The books are just about closed on what will be remembered as one of the worst months for stocks in a very long time.
In fact, it was the worst start to a year ever for the equity markets, as a toxic cocktail of plunging crude oil prices and global growth concerns sent sellers running for the exits.
Last week, we told you about the intimate relationship between oil prices and the S&P 500. This week, that relationship continued, as oil prices got a nice boost on rumors that OPEC may start to consider cutting production. While that was just a rumor, oil prices held their bid this week, and that helped stocks hold their own during the week.
Despite stocks finishing slightly positive over the past two weeks, the month-to-date performance in 2016 has been horrendous. The table below shows the losses in all of the major market indices, oil, gold and bonds in this dreary January.
|SPX||S&P 500 INDEX||(6.44)|
|INDU||DOW JONES INDUS. AVG||(6.73)|
|NDX||NASDAQ 100 STOCK INDX||(8.08)|
|EFA||ISHARES MSCI EAFE ETF||(6.65)|
|EEM||ISHARES MSCI EMERGING MKT||(6.28)|
|USO||UNITED STATES OIL FUND LP||(12.45)|
|GLD||SPDR GOLD SHARES||5.23|
|TLT||ISHARES 20+ YEAR TREASURY||5.63|
The only two asset classes that captured some decent capital were the flight-to-safety plays of gold and long-term U.S. Treasury bonds. That tells you that the smart money is playing it safe, and that you should too.
Meanwhile, this week we saw more central bank maneuvering. First, we had the announcement from the Federal Reserve on interest rates Wednesday. As expected, Janet Yellen and company didn’t raise rates. They did manage to acknowledge the global equity market difficulties in January, and they put language in their statement saying as much.
What the Fed didn’t do was take off the table the possibility of a rate hike in March. In fact, the central bank still is signaling it will raise rates up to four times this year. The market only thinks the Fed is going to raise rates once this year. That means that the Fed and the market are at odds as to just how fast this rate-hike cycle is going to play out — and that could be a big source of trouble for stocks going forward.
Now, another form of central bank maneuvering this week came overnight, as the Bank of Japan lowered short-term interest rates into “negative” territory. That means that the Japanese are going to be charged to put their money in the bank.
The idea here is that people will put capital to work in the economy rather than be charged money to keep it at a bank, and that this will stimulate the economy. So far, negative interest rates in Europe haven’t stimulated the investment or the inflation desired, so I don’t have my hopes up for Japan’s economy.

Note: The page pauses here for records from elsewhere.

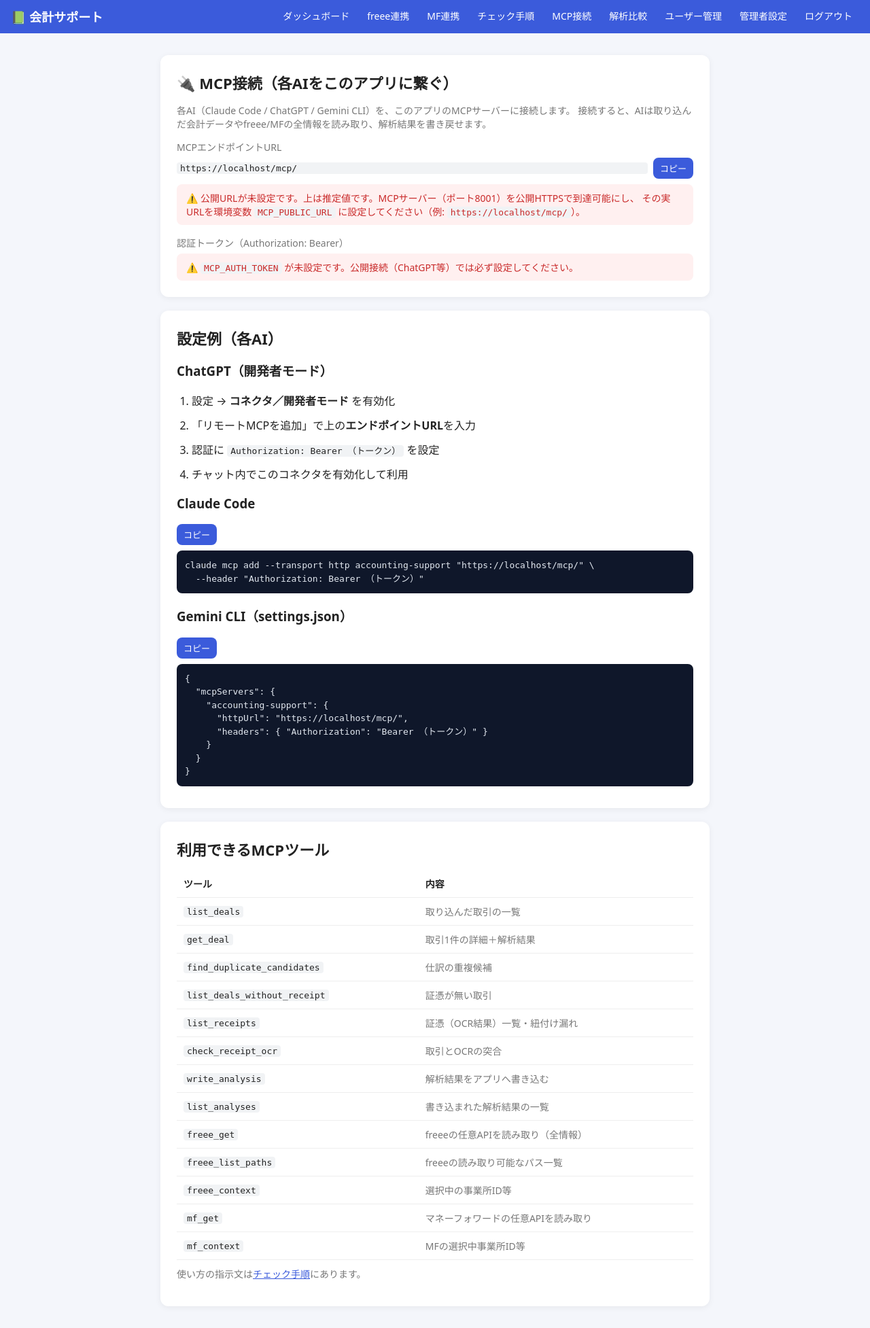
After one commit to system-asayama/accounting-support-app, a Flask app: page /mcp in a window 1280 px wide. The commit adds this page. Shown: the whole page at 68% size. Run offline with Flask 3, Linux system fonts and the light colour scheme; the visitor is signed in with stand-in values (Sample User, id 1); data comes from the database, SQL or seed files in the repository.

Commit message:
feat: MCP接続情報ページを追加
各AI（Claude Code / ChatGPT / Gemini CLI）をこのアプリのMCPサーバーへ繋ぐための
エンドポイントURL・認証トークン・設定スニペット・ツール一覧を画面表示。

- app: /mcp ルートを追加（MCP_PUBLIC_URL / MCP_AUTH_TOKEN を表示、未設定時は警告）
- templates: mcp_info.html（各AI用のコピー可能な設定例、ツール一覧）
- base/dashboard: MCP接続への導線を追加
- docker-compose: web サービスに MCP_AUTH_TOKEN / MCP_PUBLIC_URL を渡す

Co-Authored-By: Claude Opus 4.8 <noreply@anthropic.com>
Claude-Session: https://claude.ai/code/session_013bfEzerMjsfEDz2T36fFSG

```diff
--- a/app.py
+++ b/app.py
@@ -870,6 +870,38 @@ def _register_routes(app: Flask) -> None:
         """各AIへ配布するチェック用プロンプトの雛形を表示する。"""
         return render_template("prompts.html", check_prompts=CHECK_PROMPTS)
 
+    @app.route("/mcp")
+    @login_required
+    def mcp_info():
+        """各AIをこのアプリのMCPサーバーへ接続するための情報・設定例を表示する。"""
+        public_url = (os.environ.get("MCP_PUBLIC_URL") or "").strip()
+        suggested_url = f"https://{request.host}/mcp/"
+        endpoint = public_url or suggested_url
+        token = (os.environ.get("MCP_AUTH_TOKEN") or "").strip()
+        tools = [
+            ("list_deals", "取り込んだ取引の一覧"),
+            ("get_deal", "取引1件の詳細＋解析結果"),
+            ("find_duplicate_candidates", "仕訳の重複候補"),
+            ("list_deals_without_receipt", "証憑が無い取引"),
+            ("list_receipts", "証憑（OCR結果）一覧・紐付け漏れ"),
+            ("check_receipt_ocr", "取引とOCRの突合"),
+            ("write_analysis", "解析結果をアプリへ書き込む"),
+            ("list_analyses", "書き込まれた解析結果の一覧"),
+            ("freee_get", "freeeの任意APIを読み取り（全情報）"),
+            ("freee_list_paths", "freeeの読み取り可能なパス一覧"),
+            ("freee_context", "選択中の事業所ID等"),
+            ("mf_get", "マネーフォワードの任意APIを読み取り"),
+            ("mf_context", "MFの選択中事業所ID等"),
+        ]
+        return render_template(
+            "mcp_info.html",
+            endpoint=endpoint,
+            public_url_set=bool(public_url),
+            suggested_url=suggested_url,
+            token=token,
+            tools=tools,
+        )
+
     @app.route("/analyses")
     @login_required
     def analyses():
--- a/docker-compose.yml
+++ b/docker-compose.yml
@@ -19,6 +19,8 @@ services:
       MF_REDIRECT_URI: ${MF_REDIRECT_URI:-}
       MF_SCOPE: ${MF_SCOPE:-}
       MF_API_BASE: ${MF_API_BASE:-}
+      MCP_AUTH_TOKEN: ${MCP_AUTH_TOKEN:-}
+      MCP_PUBLIC_URL: ${MCP_PUBLIC_URL:-}
     depends_on:
       - db
     restart: unless-stopped
--- a/templates/base.html
+++ b/templates/base.html
@@ -85,6 +85,7 @@
         <a href="{{ url_for('freee_status') }}">freee連携</a>
         <a href="{{ url_for('mf_status') }}">MF連携</a>
         <a href="{{ url_for('prompts') }}">チェック手順</a>
+        <a href="{{ url_for('mcp_info') }}">MCP接続</a>
         <a href="{{ url_for('analyses') }}">解析比較</a>
         {% if current_user.is_admin %}<a href="{{ url_for('admin_users') }}">ユーザー管理</a>{% endif %}
         {% if current_user.is_admin %}<a href="{{ url_for('admin_settings') }}">管理者設定</a>
--- a/templates/dashboard.html
+++ b/templates/dashboard.html
@@ -35,6 +35,7 @@
   </p>
   <div class="inline" style="flex-wrap:wrap; gap:8px;">
     <a href="{{ url_for('analyses') }}"><button>解析比較を見る</button></a>
+    <a href="{{ url_for('mcp_info') }}"><button type="button" class="secondary">MCP接続情報</button></a>
     <a href="{{ url_for('prompts') }}"><button type="button" class="secondary">チェック手順・指示雛形</button></a>
   </div>
   <div class="inline" style="flex-wrap:wrap; gap:8px; margin-top:10px;">
--- /dev/null
+++ b/templates/mcp_info.html
@@ -0,0 +1,94 @@
+{% extends "base.html" %}
+{% block title %}MCP接続{% endblock %}
+{% block content %}
+<div class="card">
+  <h1>🔌 MCP接続（各AIをこのアプリに繋ぐ）</h1>
+  <p class="muted">
+    各AI（Claude Code / ChatGPT / Gemini CLI）を、このアプリのMCPサーバーに接続します。
+    接続すると、AIは取り込んだ会計データやfreee/MFの全情報を読み取り、解析結果を書き戻せます。
+  </p>
+
+  <label>MCPエンドポイントURL</label>
+  <div class="copyrow" style="margin-top:6px;">
+    <code id="ep">{{ endpoint }}</code>
+    <button type="button" class="small" onclick="copyText('ep', this)">コピー</button>
+  </div>
+  {% if not public_url_set %}
+  <p class="flash error" style="margin:8px 0 0;">
+    ⚠️ 公開URLが未設定です。上は推定値です。MCPサーバー（ポート8001）を公開HTTPSで到達可能にし、
+    その実URLを環境変数 <code>MCP_PUBLIC_URL</code> に設定してください（例: <code>{{ suggested_url }}</code>）。
+  </p>
+  {% endif %}
+
+  <label style="margin-top:16px;">認証トークン（Authorization: Bearer）</label>
+  {% if token %}
+  <div class="copyrow" style="margin-top:6px;">
+    <code id="tk">{{ token }}</code>
+    <button type="button" class="small" onclick="copyText('tk', this)">コピー</button>
+  </div>
+  <p class="muted" style="margin:6px 0 0;">※ トークンはパスワード同様。共有に注意してください。</p>
+  {% else %}
+  <p class="flash error" style="margin:6px 0 0;">
+    ⚠️ <code>MCP_AUTH_TOKEN</code> が未設定です。公開接続（ChatGPT等）では必ず設定してください。
+  </p>
+  {% endif %}
+</div>
+
+<div class="card">
+  <h1>設定例（各AI）</h1>
+
+  <h3>ChatGPT（開発者モード）</h3>
+  <ol class="steps">
+    <li>設定 → <strong>コネクタ／開発者モード</strong> を有効化</li>
+    <li>「リモートMCPを追加」で上の<strong>エンドポイントURL</strong>を入力</li>
+    <li>認証に <code>Authorization: Bearer {{ token or '（トークン）' }}</code> を設定</li>
+    <li>チャット内でこのコネクタを有効化して利用</li>
+  </ol>
+
+  <h3>Claude Code</h3>
+  <div class="copyrow">
+    <button type="button" class="small" onclick="copyText('cc', this)">コピー</button>
+  </div>
+  <pre class="codebox" id="cc">claude mcp add --transport http accounting-support "{{ endpoint }}" \
+  --header "Authorization: Bearer {{ token or '（トークン）' }}"</pre>
+
+  <h3>Gemini CLI（settings.json）</h3>
+  <div class="copyrow">
+    <button type="button" class="small" onclick="copyText('gm', this)">コピー</button>
+  </div>
+  <pre class="codebox" id="gm">{
+  "mcpServers": {
+    "accounting-support": {
+      "httpUrl": "{{ endpoint }}",
+      "headers": { "Authorization": "Bearer {{ token or '（トークン）' }}" }
+    }
+  }
+}</pre>
+</div>
+
+<div class="card">
+  <h1>利用できるMCPツール</h1>
+  <div class="table-wrap">
+    <table>
+      <thead><tr><th>ツール</th><th>内容</th></tr></thead>
+      <tbody>
+        {% for name, desc in tools %}
+        <tr><td><code>{{ name }}</code></td><td class="wrap muted">{{ desc }}</td></tr>
+        {% endfor %}
+      </tbody>
+    </table>
+  </div>
+  <p class="muted" style="margin-top:10px;">
+    使い方の指示文は<a class="link" href="{{ url_for('prompts') }}">チェック手順</a>にあります。
+  </p>
+</div>
+
+<script>
+  function copyText(id, btn) {
+    var el = document.getElementById(id);
+    var t = el.textContent;
+    var done = function () { var o = btn.textContent; btn.textContent = 'コピー済'; setTimeout(function(){ btn.textContent = o; }, 1200); };
+    if (navigator.clipboard && navigator.clipboard.writeText) { navigator.clipboard.writeText(t).then(done, done); } else { done(); }
+  }
+</script>
+{% endblock %}
```
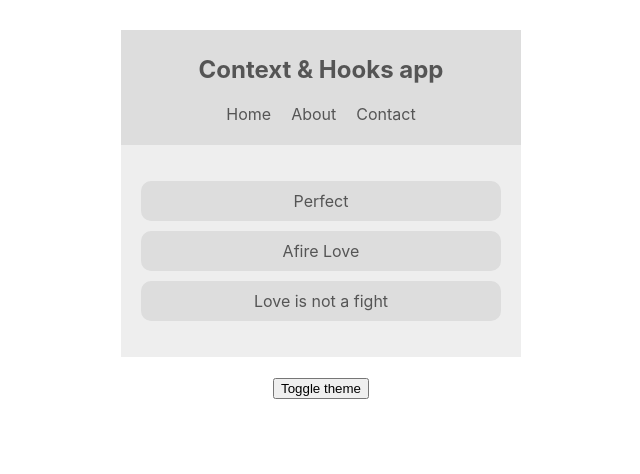
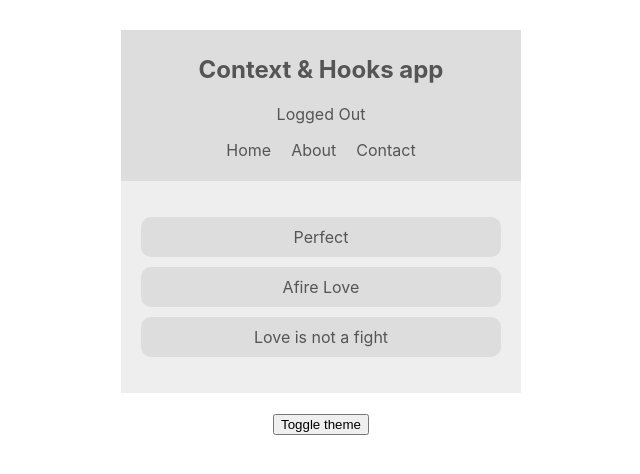
Before and after one commit to KayOhhDee/react-context-hooks-app, a React (Create React App) app: page / in a window 1280 px wide. Shown: the top 474 px of the page, without its empty margins (319-959 px from the left). Built offline with nearby package versions, Linux system fonts and the light colour scheme.

Commit message:
multiple context added

```diff
--- a/src/components/Navbar.js
+++ b/src/components/Navbar.js
@@ -1,5 +1,6 @@
 import React, { Component } from 'react';
 import {ThemeContext} from '../contexts/ThemeContext';
+import { AuthContext } from '../contexts/AuthContext';
 
 class Navbar extends Component {
 
@@ -9,8 +10,15 @@ class Navbar extends Component {
     const { isLightTheme, light, dark } = this.context;
     const theme = isLightTheme ? light : dark;
     return (
-      <nav style={{background: theme.ui, color: theme.text}}>
+      <AuthContext.Consumer>
+        {authContext => {
+          const {isAuthenticated, toggleAuth} = authContext;
+          return (
+            <nav style={{ background: theme.ui, color: theme.text }}>
               <h1>Context &amp; Hooks app</h1>
+              <div onClick={toggleAuth}>
+                {isAuthenticated ? 'Logged In' : 'Logged Out'}
+              </div>
               <ul>
                 <li>Home</li>
                 <li>About</li>
@@ -18,6 +26,9 @@ class Navbar extends Component {
               </ul>
             </nav>
           );
+        }}
+      </AuthContext.Consumer>
+    );
   }
 }
 
```
Lines whose indentation alone changed are shown as unchanged.
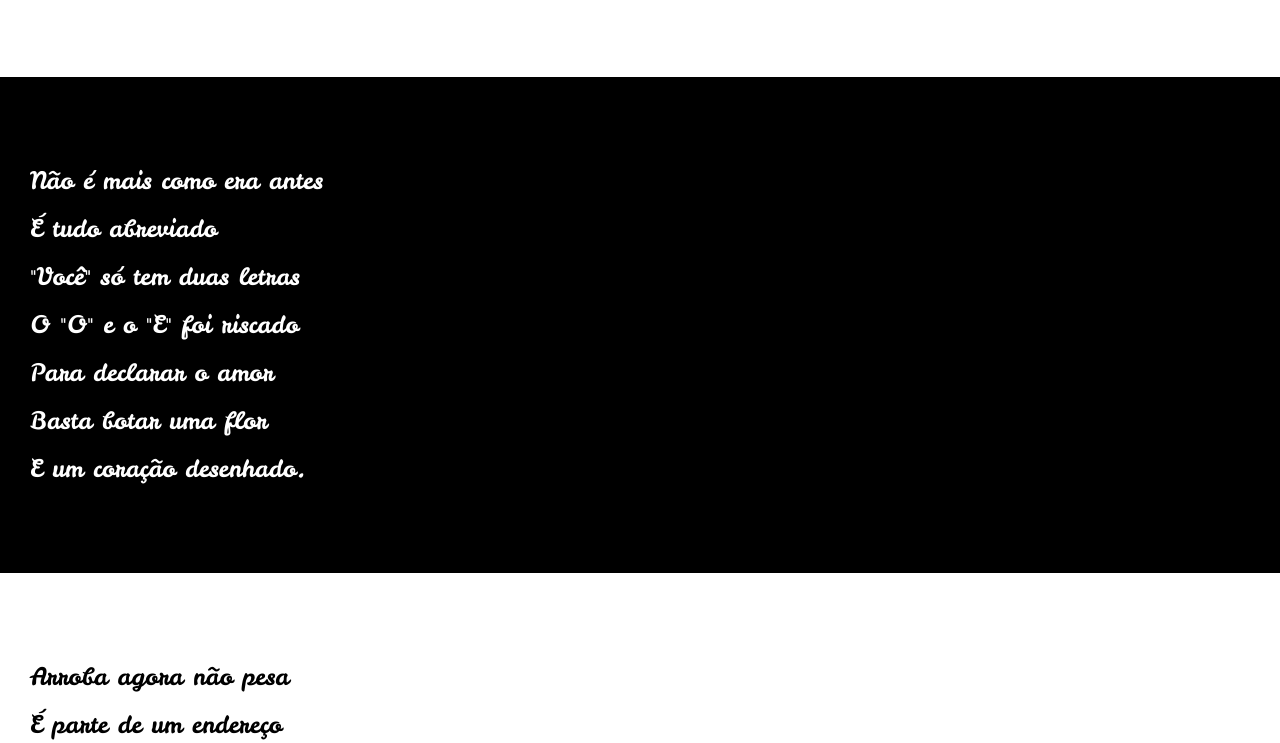
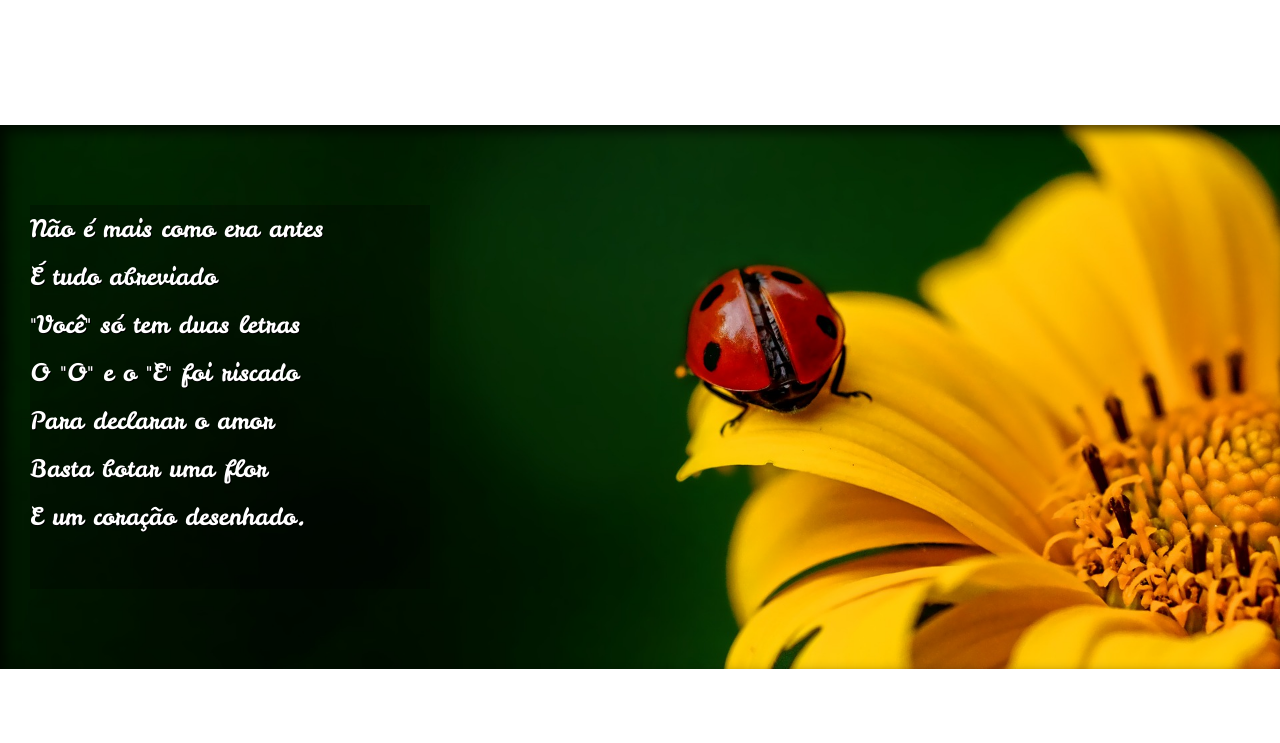
Before and after one commit to giovannamurador/d12, a plain HTML site: page index.html in a window 1280 px wide. Shown: the part 617-1360 px from the top of the page. Drawn offline with Linux system fonts and the light colour scheme.

Commit message:
acabou o projeto

```diff
--- a/estilo/style.css
+++ b/estilo/style.css
@@ -52,6 +52,11 @@
     text-decoration: underline;
 }
 
+ section > p {
+    padding-bottom: 2em;
+
+    }
+
 section {
     padding-top: 10vh;
     padding-bottom: 10vh;
@@ -68,11 +73,26 @@
 section.imagem {
     background-color: black;
     color: white;
+    text-shadow: 1px 1px 0px black;
+    box-shadow: inset 6px 6px 13px 0px rgba(0, 0, 0, 0.697);
+    background-attachment: fixed;
 }
 
 section.imagem > p {
-    background-color: rgb(130, 130, 179);
+    background-color: rgba(0, 0, 0, 0.273);
     width: 400px;
+
+}
+
+section#img01 {
+    background-image: url(../imagens/background001.jpg);
+    background-position: right center;
+    background-size: cover;
+}
+
+section#img02 {
+    background-image: url(../imagens/background002.jpg);
+    background-size: cover;
 }
 
 footer {
--- a/index.html
+++ b/index.html
@@ -26,7 +26,7 @@
     </p>
 </section>
 
-<section class="imagem
+<section class="imagem" id="img01">
 
     <p>
         Não é mais como era antes <br>
@@ -66,7 +66,7 @@
 
 
 
-<section class="imagem">
+<section class="imagem" id="img02">
     <p>
         Tenho saudade das cartas <br>
         Escritas com a própria mão <br>
```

Still, lower interest rates and/or more “QE” (quantitative easing) from central banks are usually bullish for the equity markets in those countries, and today we saw a nice bump in the value of Japanese stocks, as displayed here in the WisdomTree Japan Hedged Equity ETF (DXJ).
The big question now facing investors is whether this market is going to continue down the January path, or whether we will see a rebound in the major averages as earnings season continues.
Given that the market descended into official correction territory early this month, I do think there will be some fast money sloshing around to buy up some beaten-down stocks. However, for any sustainable rally to take place we’ll have to see oil prices climb and global growth forecasts improve. We’ll also have to start see the Fed’s rate hike expectations come in line with the market’s expectations.
Will that happen? We’ll see. How will we know if that happens? We’ll see a rebound in the Fabian Plan metrics showing this market has enough strength to allow us to get back into stocks. Right now, our metrics are telling us to stay away, and they’ve been doing so since early January — before the worst of the selling shocked investors.
If you want to know what are plan is telling investors to do right now, then you need to checkout Successful ETF Investing today.
A Thought on Facts
Get your facts first, then you can distort them as you please.
— Mark Twain
Given that we are just a few days away from the first presidential primary caucuses, I thought it might be helpful to inject a little Mark Twain into the conversation. After all, nobody can distort the facts as well as politicians (regardless of party), so just remember that when you’re casting your vote this year.
Wisdom about money, investing and life can be found anywhere. If you have a good quote you’d like me to share with your fellow readers, send it to me, along with any comments, questions and suggestions you have about my audio podcast, newsletters, seminars or anything else. Ask Doug.
In case you missed it, I encourage you to read my e-letter column from last week about the role central banks are playing in the markets right now. I also invite you to comment in the space provided below.